### GIVEN RECORDS ###

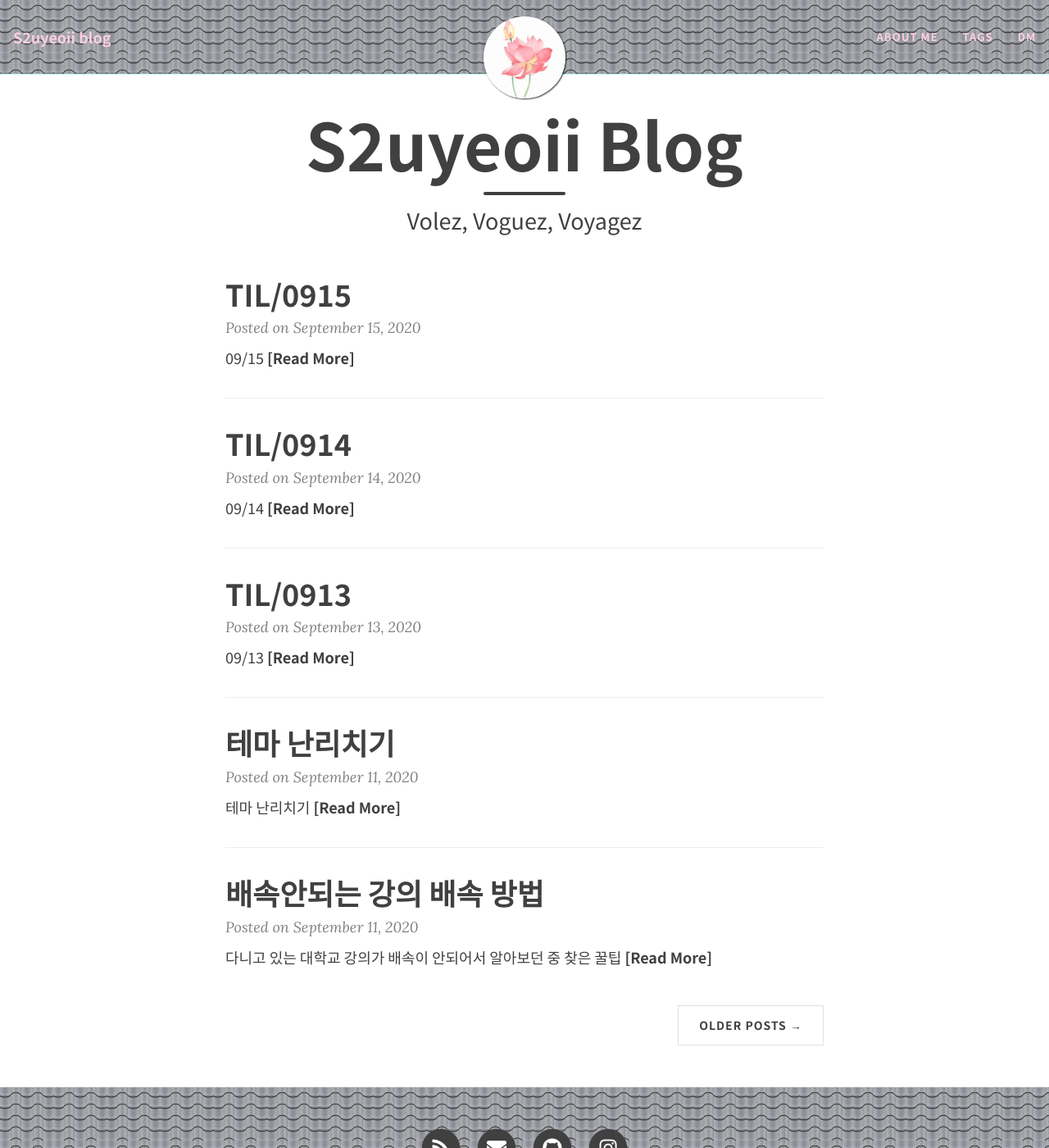
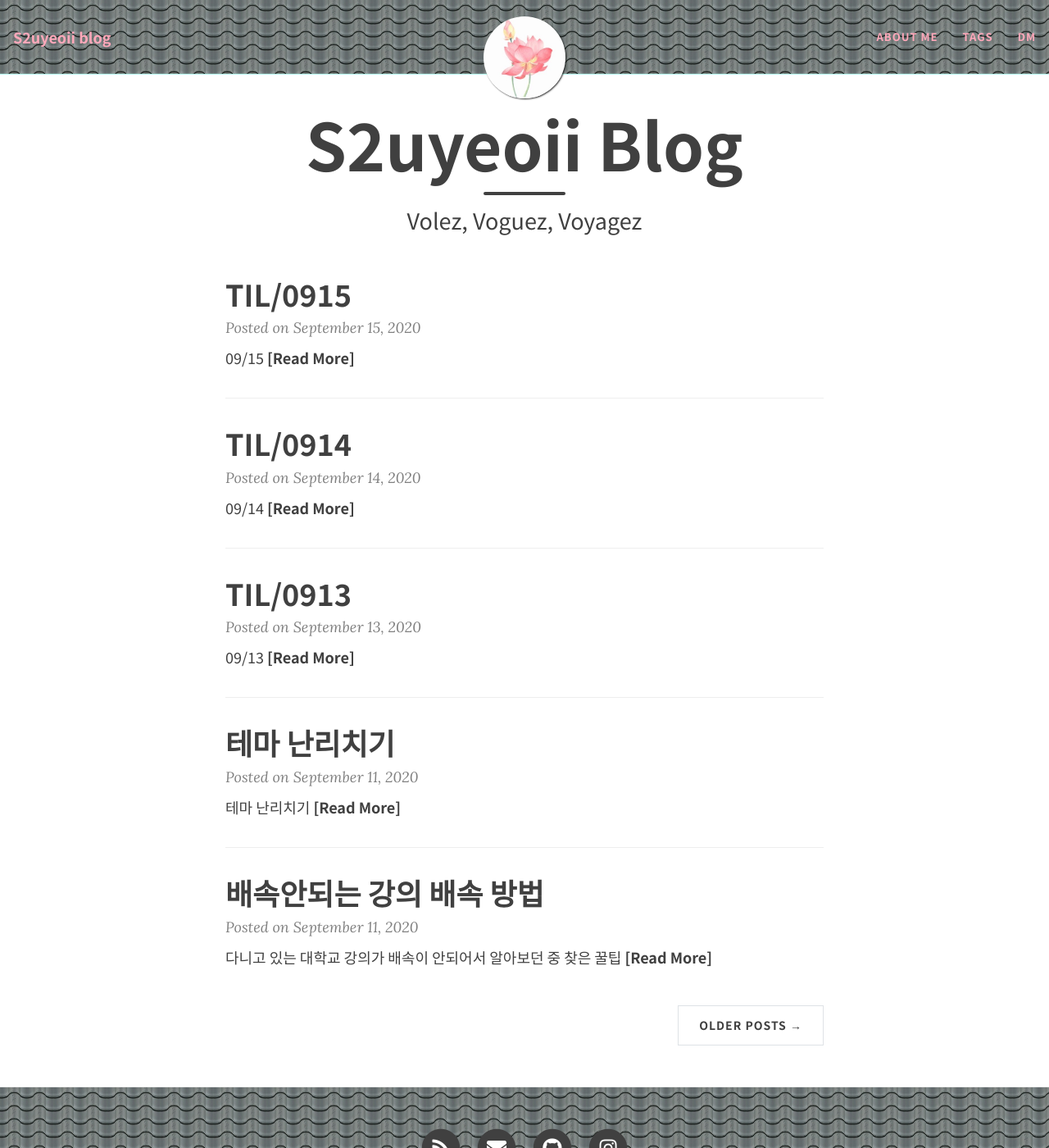
Before and after one commit to yeoneed/yeoneed.github.io, a Jekyll site: the page built from index.html, in a window 1280 px wide and 1400 px high. Shown: the whole window at 82% size. Built offline with Jekyll 4.4.1, drawn with Linux system fonts in a browser that asks for light colours; nearby versions of some CDN libraries; some web fonts are replaced; the list of posts is cut into pages by our own code.

Commit message:
Update _config.yml

```diff
--- a/_config.yml
+++ b/_config.yml
@@ -94,16 +94,16 @@ feed_show_tags: true
 # Personalize the colours in your website. Colour values can be any valid CSS colour
 
 # navbar-col: "#b5ffee"
-navbar-img: "/assets/img/giiwa.jpg"
-navbar-text-col: "#fccfe3"
+navbar-img: "/assets/img/geewa.jpg"
+navbar-text-col: "#ffa8ba"
 navbar-border-col: "#b5ffee"
 page-col: "#ffffff"
 text-col: "#404040"
 link-col: "#008AFF"
 hover-col: "#0085A1"
 # footer-col: "#b5ffee"
-footer-img: "/assets/img/giiwa.jpg"
-footer-text-col: "#ff9ec5"
+footer-img: "/assets/img/geewa.jpg"
+footer-text-col: "#ffa8ba"
 footer-link-col: "#404040"
 
 # Alternatively, the navbar, footer, and page background can be set to an image
```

###

▶ [TASK ITEM]:
With the pictures set aside, copy each line above as written.

▶ [REPLY TO THE TASK]:
Before and after one commit to yeoneed/yeoneed.github.io, a Jekyll site: the page built from index.html, in a window 1280 px wide and 1400 px high. Shown: the whole window at 82% size. Built offline with Jekyll 4.4.1, drawn with Linux system fonts in a browser that asks for light colours; nearby versions of some CDN libraries; some web fonts are replaced; the list of posts is cut into pages by our own code.

Commit message:
Update _config.yml

```diff
--- a/_config.yml
+++ b/_config.yml
@@ -94,16 +94,16 @@ feed_show_tags: true
 # Personalize the colours in your website. Colour values can be any valid CSS colour
 
 # navbar-col: "#b5ffee"
-navbar-img: "/assets/img/giiwa.jpg"
-navbar-text-col: "#fccfe3"
+navbar-img: "/assets/img/geewa.jpg"
+navbar-text-col: "#ffa8ba"
 navbar-border-col: "#b5ffee"
 page-col: "#ffffff"
 text-col: "#404040"
 link-col: "#008AFF"
 hover-col: "#0085A1"
 # footer-col: "#b5ffee"
-footer-img: "/assets/img/giiwa.jpg"
-footer-text-col: "#ff9ec5"
+footer-img: "/assets/img/geewa.jpg"
+footer-text-col: "#ffa8ba"
 footer-link-col: "#404040"
 
 # Alternatively, the navbar, footer, and page background can be set to an image
```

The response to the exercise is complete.